Phytophthora dieback, or Jarrah dieback, is a fungal pathogen that affects a significant proportion of Australian native plants and 40 per cent of native plants in Western Australia.
New research, led by the Centre of Phythophthora Science and Management at Murdoch University and Alcoa Australia, has found that clearing contaminated bushland of living hosts is the only way to eradicate the disease.
The eradication trials have been successfully carried out at Fitzgerald River National Park and Cape Riche in WA’s Great Southern Region.
Centre director Professor Giles Hardy says dieback is destroying Australia’s biological history.
“It’s a bit like the Louvre museum – imagine someone going in there with a flame thrower and taking every second painting out,” he said.
“Well, this is essentially what the pathogen is doing.”
The disease is an introduced pathogen that was first discovered in Australia in the 1970s.
Dieback is a soil-based fungus that travels through soil and groundwater.
The current method of management involves isolating an exclusion zone around contaminated areas in an attempt to contain the disease.
Professor Hardy says the successful eradication trials are very good news for Australian ecosystems affected by dieback.
“The pathogen has to have living hosts. You remove any living host, whether it is a resistant host or a susceptible host, for a period of time, it will die,” he said.
“Once it has disappeared from that site, we can then restore, revegetate those sites.”
Professor Hardy says a chemical-free eradication method is good news.
“People have thought previously we’re going to need to use horrible chemicals, we’re going to need to ‘nuke’ a site,” he said.
“But we don’t need to do that. We can actually get rid of it quite sensitively.”
The Western Australian Department of Parks and Wildlife works to identify and contain dieback around the most severely affected section of Australia, WA’s South West.

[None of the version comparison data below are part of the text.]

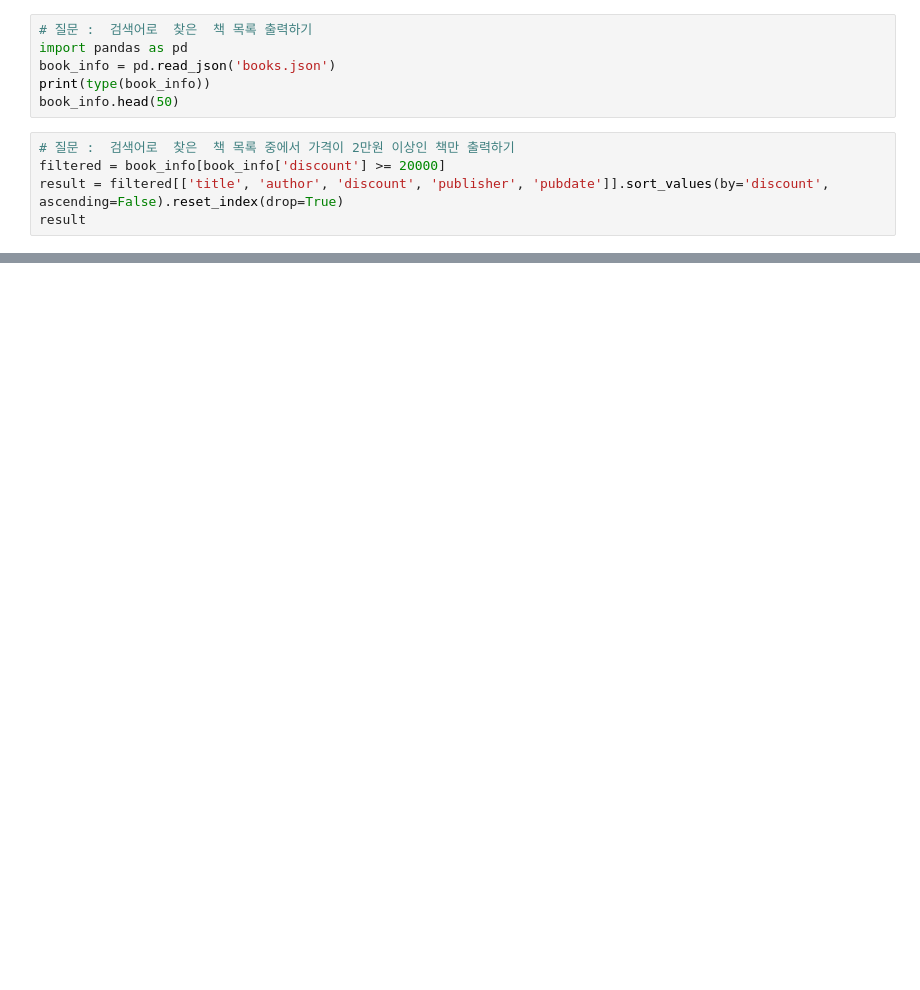
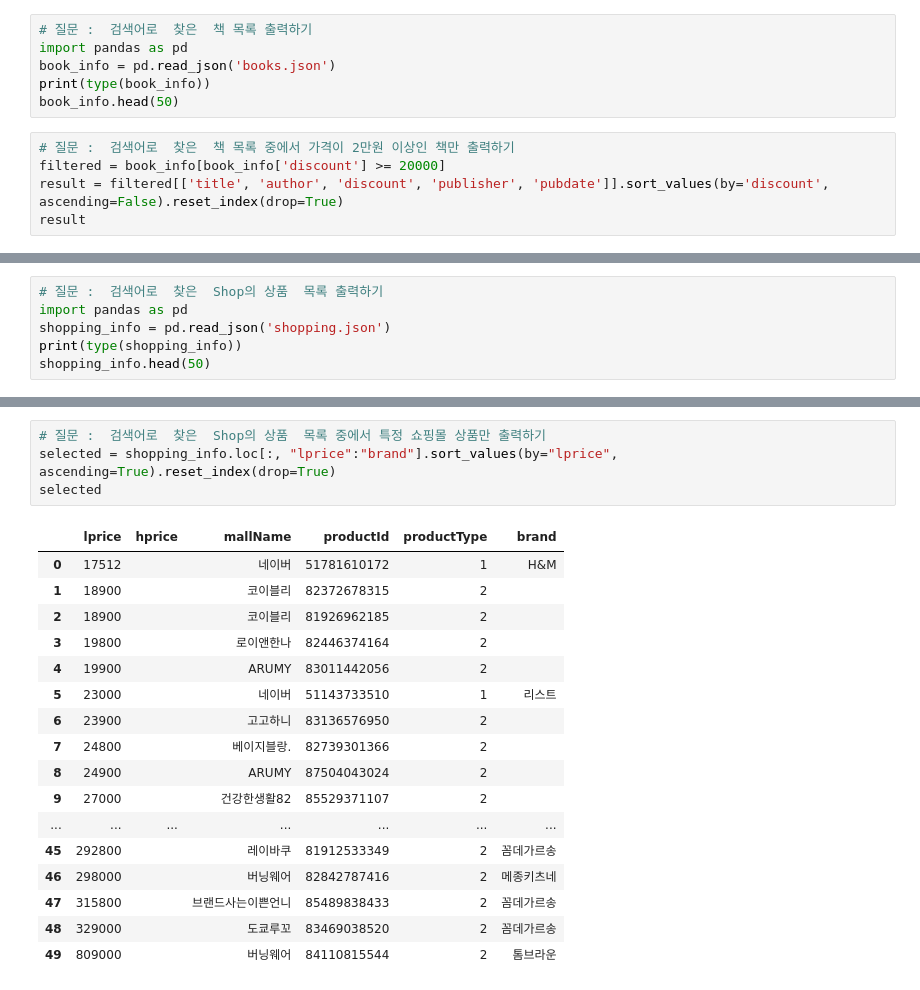
Before and after one commit to oyushik/03-naver-search-api, a Jupyter notebook: naver-search-api.ipynb, the cells around one changed output, grey strips where cells are left out. Drawn from its saved outputs; the diff is of its cells as text; blank space fills up the shorter version.

```diff
--- a/naver-search-api.ipynb
+++ b/naver-search-api.ipynb
@@ -52,0 +107,6 @@ result
+# %%
+# 질문 :  검색어로  찾은  Shop의 상품  목록 출력하기
+import pandas as pd
+shopping_info = pd.read_json('shopping.json')
+print(type(shopping_info))
+shopping_info.head(50)
@@ -52,0 +155,22 @@ result
+# %%
+# 질문 :  검색어로  찾은  Shop의 상품  목록 중에서 특정 쇼핑몰 상품만 출력하기
+selected = shopping_info.loc[:, "lprice":"brand"].sort_values(by="lprice", ascending=True).reset_index(drop=True)
+selected
+# %% [output]
+|  | lprice | hprice | mallName | productId | productType | brand |
+| 0 | 17512 |  | 네이버 | 51781610172 | 1 | H&M |
+| 1 | 18900 |  | 코이블리 | 82372678315 | 2 |  |
+| 2 | 18900 |  | 코이블리 | 81926962185 | 2 |  |
+| 3 | 19800 |  | 로이앤한나 | 82446374164 | 2 |  |
+| 4 | 19900 |  | ARUMY | 83011442056 | 2 |  |
+| 5 | 23000 |  | 네이버 | 51143733510 | 1 | 리스트 |
+| 6 | 23900 |  | 고고하니 | 83136576950 | 2 |  |
+| 7 | 24800 |  | 베이지블랑. | 82739301366 | 2 |  |
+| 8 | 24900 |  | ARUMY | 87504043024 | 2 |  |
+| 9 | 27000 |  | 건강한생활82 | 85529371107 | 2 |  |
+| ... | ... | ... | ... | ... | ... | ... |
+| 45 | 292800 |  | 레이바쿠 | 81912533349 | 2 | 꼼데가르송 |
+| 46 | 298000 |  | 버닝웨어 | 82842787416 | 2 | 메종키츠네 |
+| 47 | 315800 |  | 브랜드사는이쁜언니 | 85489838433 | 2 | 꼼데가르송 |
+| 48 | 329000 |  | 도쿄루꼬 | 83469038520 | 2 | 꼼데가르송 |
+| 49 | 809000 |  | 버닝웨어 | 84110815544 | 2 | 톰브라운 |
```
Also changed, not shown: parts of 5 cells of this notebook, 1 other file.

Department manager of ecosystem health, Bob Hagan, says the disease has the potential to destroy the biodiversity of affected native bushland and agricultural crops.
Mr Hagan says it’s known to affect avocado, macadamia nuts and stone fruit.
He says the most damaging thing about dieback is that it simplifies the diversity of bushland, which impacts both plants and animals.
“Many of [susceptible] species are a significant part of the understory,” he said.
“They are a significant food source for many animals.”
The 13th annual Dieback Information Group conference is being held on July 18.